Across the material below, how many lines contain the word "join"? Respond with the number only.

=-=-=

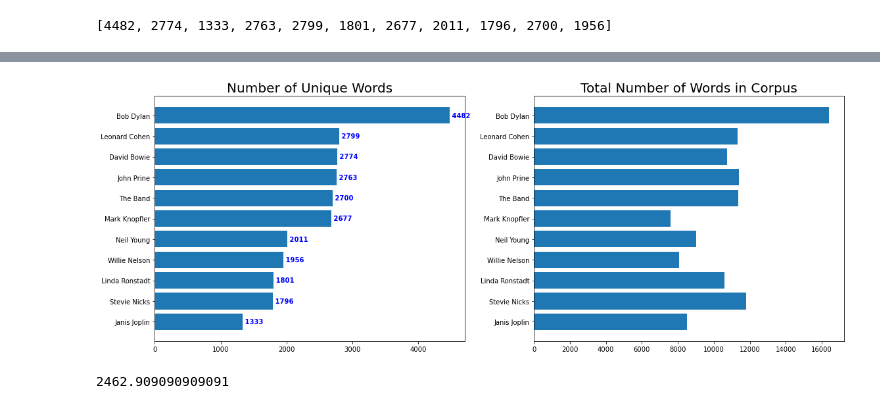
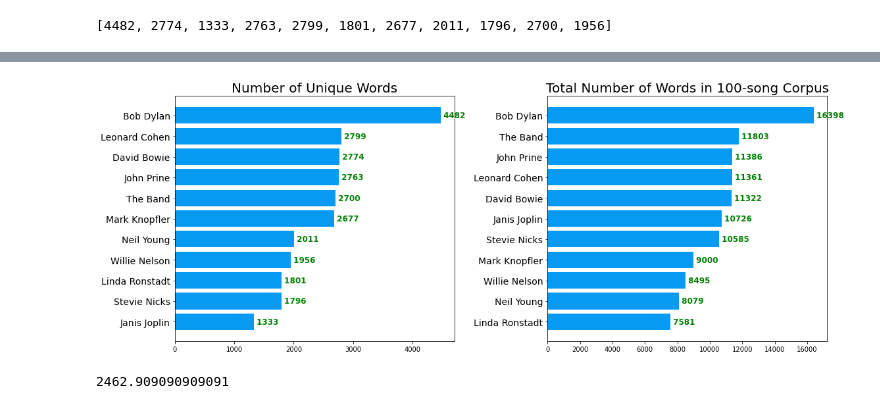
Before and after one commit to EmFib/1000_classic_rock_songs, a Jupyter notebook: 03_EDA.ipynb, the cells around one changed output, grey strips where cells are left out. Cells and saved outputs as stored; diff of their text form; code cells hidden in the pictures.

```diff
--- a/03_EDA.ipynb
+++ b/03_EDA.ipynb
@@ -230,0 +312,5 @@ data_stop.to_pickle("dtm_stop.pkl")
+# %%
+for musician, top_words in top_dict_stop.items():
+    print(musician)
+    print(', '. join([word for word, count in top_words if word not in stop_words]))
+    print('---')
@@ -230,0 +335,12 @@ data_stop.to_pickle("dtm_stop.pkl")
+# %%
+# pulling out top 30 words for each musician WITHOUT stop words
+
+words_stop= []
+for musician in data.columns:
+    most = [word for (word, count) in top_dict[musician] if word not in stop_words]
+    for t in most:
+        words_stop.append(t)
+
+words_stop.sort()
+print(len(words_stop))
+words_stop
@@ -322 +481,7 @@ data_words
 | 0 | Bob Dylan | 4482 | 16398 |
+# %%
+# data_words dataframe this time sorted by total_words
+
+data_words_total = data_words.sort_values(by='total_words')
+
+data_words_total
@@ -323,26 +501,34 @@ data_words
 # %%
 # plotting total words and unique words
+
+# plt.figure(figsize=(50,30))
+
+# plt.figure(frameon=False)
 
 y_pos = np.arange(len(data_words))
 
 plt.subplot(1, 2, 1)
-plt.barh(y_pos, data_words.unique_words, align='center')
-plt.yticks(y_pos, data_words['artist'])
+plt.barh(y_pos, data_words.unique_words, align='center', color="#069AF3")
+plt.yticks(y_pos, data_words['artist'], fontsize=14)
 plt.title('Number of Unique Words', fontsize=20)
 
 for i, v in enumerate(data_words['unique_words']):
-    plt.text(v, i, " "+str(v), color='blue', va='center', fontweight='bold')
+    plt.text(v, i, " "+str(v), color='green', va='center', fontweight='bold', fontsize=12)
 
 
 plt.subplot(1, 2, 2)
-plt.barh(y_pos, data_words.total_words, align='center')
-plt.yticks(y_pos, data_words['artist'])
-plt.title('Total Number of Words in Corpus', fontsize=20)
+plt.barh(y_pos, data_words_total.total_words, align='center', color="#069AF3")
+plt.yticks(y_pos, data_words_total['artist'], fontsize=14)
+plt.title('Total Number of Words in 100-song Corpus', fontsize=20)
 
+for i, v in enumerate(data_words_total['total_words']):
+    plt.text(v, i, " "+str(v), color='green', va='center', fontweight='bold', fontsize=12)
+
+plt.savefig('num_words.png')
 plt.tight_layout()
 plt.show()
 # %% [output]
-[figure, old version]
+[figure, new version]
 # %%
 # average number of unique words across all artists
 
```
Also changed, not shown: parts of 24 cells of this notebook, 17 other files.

=-=-=

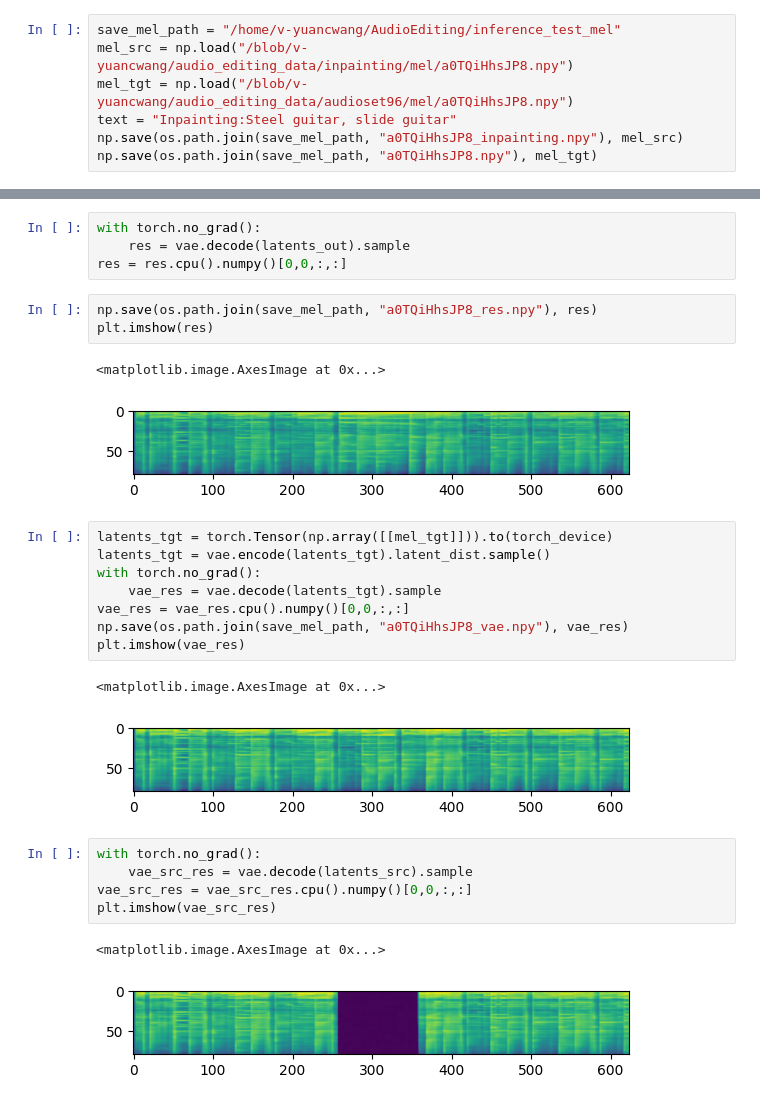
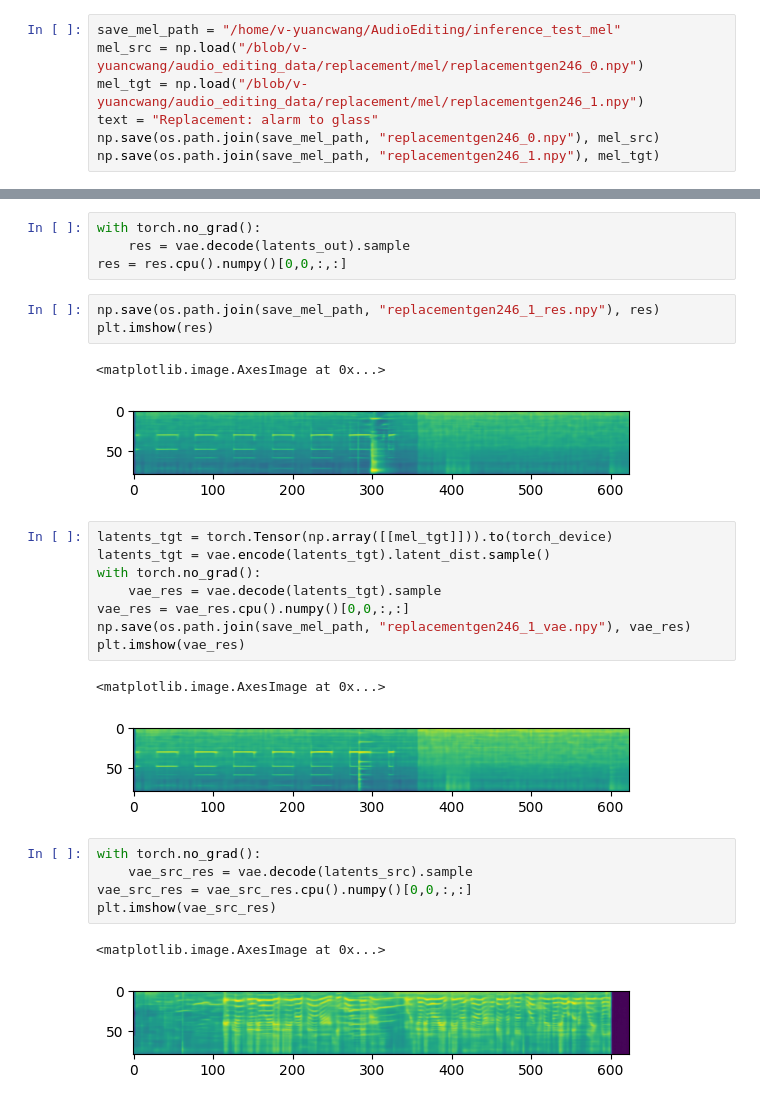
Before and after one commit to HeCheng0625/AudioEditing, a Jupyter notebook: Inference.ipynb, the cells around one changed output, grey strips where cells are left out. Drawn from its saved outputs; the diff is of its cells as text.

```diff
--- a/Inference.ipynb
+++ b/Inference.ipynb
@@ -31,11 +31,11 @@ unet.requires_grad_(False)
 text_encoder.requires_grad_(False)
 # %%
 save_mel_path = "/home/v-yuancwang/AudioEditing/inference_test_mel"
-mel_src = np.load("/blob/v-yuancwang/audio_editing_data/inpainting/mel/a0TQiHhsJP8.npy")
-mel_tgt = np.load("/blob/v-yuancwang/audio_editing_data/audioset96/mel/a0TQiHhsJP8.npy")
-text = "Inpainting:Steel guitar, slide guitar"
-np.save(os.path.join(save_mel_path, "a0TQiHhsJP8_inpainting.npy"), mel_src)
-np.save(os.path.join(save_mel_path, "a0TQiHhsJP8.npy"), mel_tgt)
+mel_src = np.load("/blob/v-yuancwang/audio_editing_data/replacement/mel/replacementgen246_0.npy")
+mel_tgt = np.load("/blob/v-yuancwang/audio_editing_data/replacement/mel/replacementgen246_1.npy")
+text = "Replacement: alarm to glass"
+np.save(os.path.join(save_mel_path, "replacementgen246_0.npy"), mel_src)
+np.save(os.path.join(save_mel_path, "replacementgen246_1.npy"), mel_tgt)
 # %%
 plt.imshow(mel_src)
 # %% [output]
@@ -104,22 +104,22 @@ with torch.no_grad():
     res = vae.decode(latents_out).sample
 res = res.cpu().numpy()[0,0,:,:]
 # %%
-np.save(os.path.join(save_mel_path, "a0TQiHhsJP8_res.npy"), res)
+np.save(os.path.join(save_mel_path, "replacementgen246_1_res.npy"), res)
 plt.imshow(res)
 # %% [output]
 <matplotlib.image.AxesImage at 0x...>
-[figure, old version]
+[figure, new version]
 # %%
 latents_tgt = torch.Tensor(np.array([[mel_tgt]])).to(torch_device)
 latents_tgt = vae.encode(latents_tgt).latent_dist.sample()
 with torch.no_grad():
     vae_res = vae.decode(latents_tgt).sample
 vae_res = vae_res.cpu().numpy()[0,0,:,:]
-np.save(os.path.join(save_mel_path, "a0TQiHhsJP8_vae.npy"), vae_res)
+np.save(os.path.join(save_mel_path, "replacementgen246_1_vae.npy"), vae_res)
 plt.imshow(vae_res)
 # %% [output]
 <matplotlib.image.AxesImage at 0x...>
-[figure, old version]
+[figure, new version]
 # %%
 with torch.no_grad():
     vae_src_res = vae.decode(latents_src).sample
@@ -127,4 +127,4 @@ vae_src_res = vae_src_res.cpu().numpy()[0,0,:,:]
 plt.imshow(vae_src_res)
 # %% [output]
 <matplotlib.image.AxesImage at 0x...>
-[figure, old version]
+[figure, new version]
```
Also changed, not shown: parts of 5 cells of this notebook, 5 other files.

=-=-=

Output for this exercise: 9